Cyber Security News & Trends – 11-22-19


This week, SonicWall is looking for Beta Testers for the SonicWall Community, Ransomware-as-a-Service is put under the spotlight, and Disney+ accounts are hacked only hours after going live.

SonicWall Spotlight

SonicWall Leads Series a Round Funding in Zero-Trust Security Provider Perimeter 81 – SonicWall Press Release

  • SonicWall has signed a commercial agreement for the development of joint solutions with Perimeter 81. This agreement means that we are able to provide a wide range of businesses, from SMBs to Fortune 500s and governments, with SonicWall’s award-winning Capture Cloud Platform and real-time breach detection and prevention solutions, while also allowing them to adopt a zero-trust security architecture that delivers tremendous efficacy in securing the modern organization.

Call for Beta Testers – The SonicWall Community

  • SonicWall is delighted to announce that it will be launching the SonicWall Community in 2020. The community will be a place where our customers, partners and product experts can collaborate to share knowledge, experiences, resources and opinions. Do register your interest if you are want to be a beta tester for our pilot community.

The CyberWire Daily Podcast – The Cyberwire

  • The CyberWire Daily Podcast rounds up the cybersecurity news each day and SonicWall CEO Bill Conner makes an appearance on Thursday 21st of November, discussing the Q3 threat intelligence data from SonicWall Capture Labs.

Ransomware-as-a-Service: SaaS for Cyber Criminals – SC Magazine (UK)

  • Ransomware’s simplicity and lucrativeness as a form of cyberattack has led to a growth in what is known as Ransomware-as-a-Service – a user-friendly version of ransomware that can easily be deployed with minimal technical knowledge. SonicWall CEO Bill Conner explains how it works, why it is so popular, and how to fight it in SC Magazine.

Cybersecurity News

1.2 Billion Records Found Exposed Online in a Single Server – Wired

  • A researcher has found a database containing over a billion records on an easily accessed, unsecured server. The data does not contain passwords or financial information, but does contain phone numbers, social profiles, and work histories of the huge number of those affected.

Thousands of Hacked Disney+ Accounts Are Already for Sale on Hacking Forums – ZDNet

  • Hackers hijacked Disney+ accounts and put them up for sale within hours of the service launching this week. Prices for the details of account vary from $3 to $11 on online forums, in comparison to a legitimate subscription that costs a user $7 a month.

WhatsApp Remote Code Execution Triggered by Videos – Threat Post

  • A newly discovered vulnerability in WhatsApp was discovered and quietly patched this week. The flaw would allow an attacker to target a user simply by sending them an MP4 file by WhatsApp. There is no evidence that the vulnerability had been exploited in the wild before the patch was sent out.

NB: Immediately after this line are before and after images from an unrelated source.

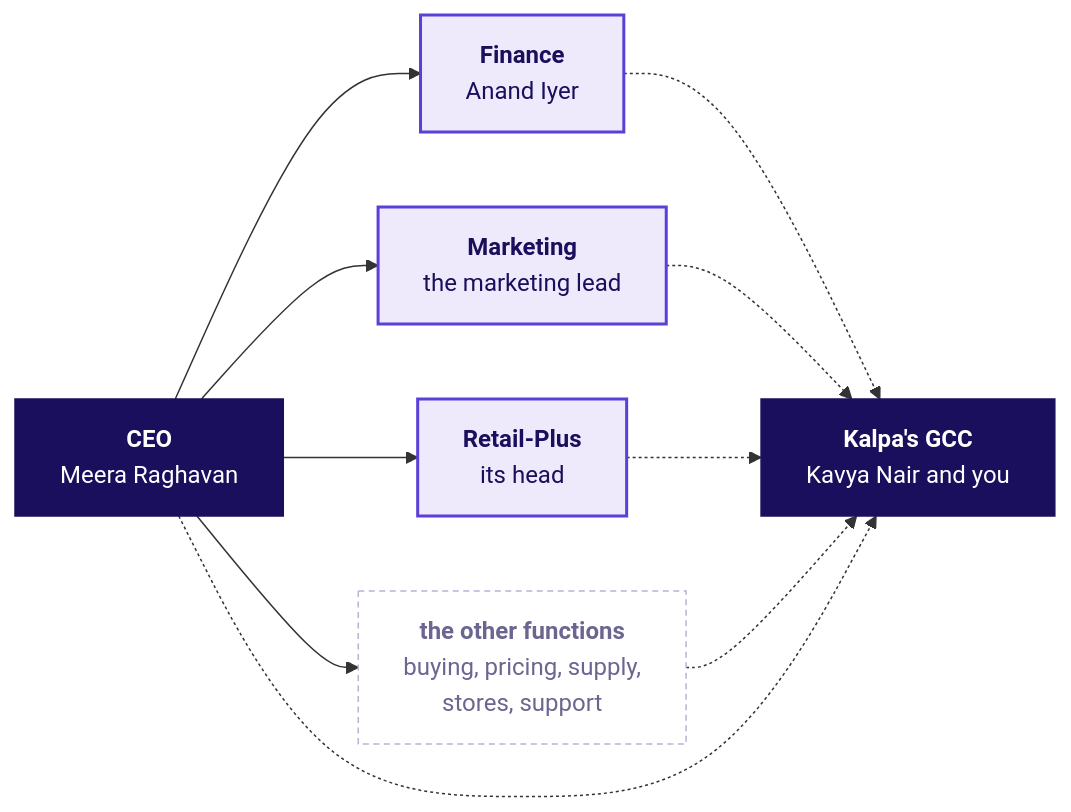
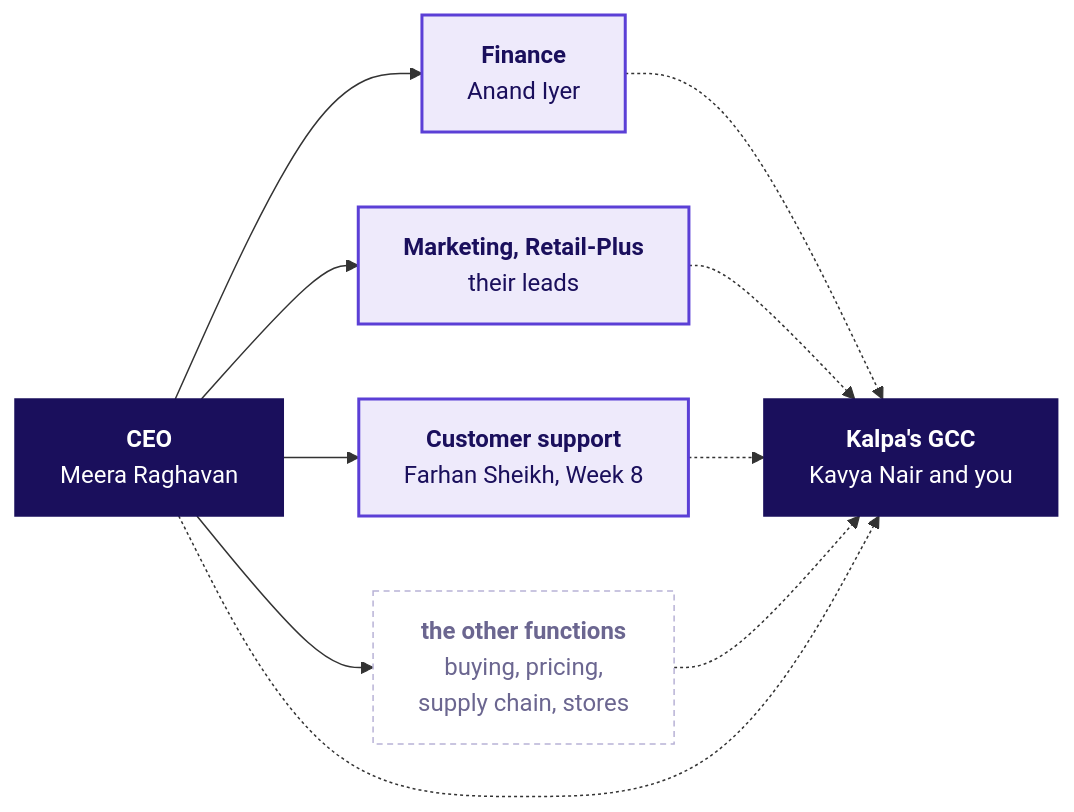
The fifth of 7 diagrams in content/W01/D1/trainer/C2_W01_D01_domain_story_TRAINER.md (fde-academy-lab/c2-content-factory), drawn with Mermaid before and after one commit. The commit also changed other lines of this file, not shown here.

````diff
--- a/content/W01/D1/trainer/C2_W01_D01_domain_story_TRAINER.md
+++ b/content/W01/D1/trainer/C2_W01_D01_domain_story_TRAINER.md
@@ -130,15 +131,15 @@
 ```mermaid
 flowchart LR
     CEO["<b>CEO</b><br/>Meera Raghavan"] --> FIN["<b>Finance</b><br/>Anand Iyer"]
-    CEO --> MKT["<b>Marketing</b><br/>the marketing lead"]
-    CEO --> RP["<b>Retail-Plus</b><br/>its head"]
-    CEO --> OTH["<b>the other functions</b><br/>buying, pricing, supply,<br/>stores, support"]
-    FIN & MKT & RP & OTH -.-> GCC["<b>Kalpa's GCC</b><br/>Kavya Nair and you"]
+    CEO --> MKT["<b>Marketing, Retail-Plus</b><br/>their leads"]
+    CEO --> CS["<b>Customer support</b><br/>Farhan Sheikh, Week 8"]
+    CEO --> OTH["<b>the other functions</b><br/>buying, pricing,<br/>supply chain, stores"]
+    FIN & MKT & CS & OTH -.-> GCC["<b>Kalpa's GCC</b><br/>Kavya Nair and you"]
     CEO -.-> GCC
     classDef known fill:#EEEAFB,stroke:#5B3FD6,color:#1A0F5C,stroke-width:2px
     classDef unknown fill:#FFFFFF,stroke:#B8B2D6,color:#6B6690,stroke-dasharray:4 3
     classDef dark fill:#1A0F5C,stroke:#1A0F5C,color:#FFFFFF
-    class FIN,MKT,RP known
+    class FIN,MKT,CS known
     class OTH unknown
     class CEO,GCC dark
 ```
````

Attacks on Healthcare Jump 60% in 2019 – so Far – Dark Reading

  • A new report has named the healthcare system as the seventh-most targeted industry by malware, but also an industry that is still dragging its heels when it comes to preparedness, with a large number of legacy hardware and software systems still in use.

Financial Advisors Need to Put Cybersecurity Plans to the Test – CNBC

  • The U.S. Securities and Exchange Commission has released cybersecurity guidance for financial advisory firms. The simple message of this notice is that no firm is too small to have cybersecurity protections in place, and no firm should be so confident in their systems that they do not regularly test them.
And Finally

Influencer Marketing Comes to Cybersecurity – Axios

  • Perhaps it was only a matter of time, but the popular culture world of influencers has finally caught up with the usually more scientific world of cybersecurity. Eagle-eyed watchers of social-media have noticed an uptick in follower-rich cybersecurity Twitter accounts running individualized adverts. Other popular accounts have since come out and denounced accepting payments for adverts as unethical in the world of cybersecurity.

In Case You Missed It

SonicWall Staff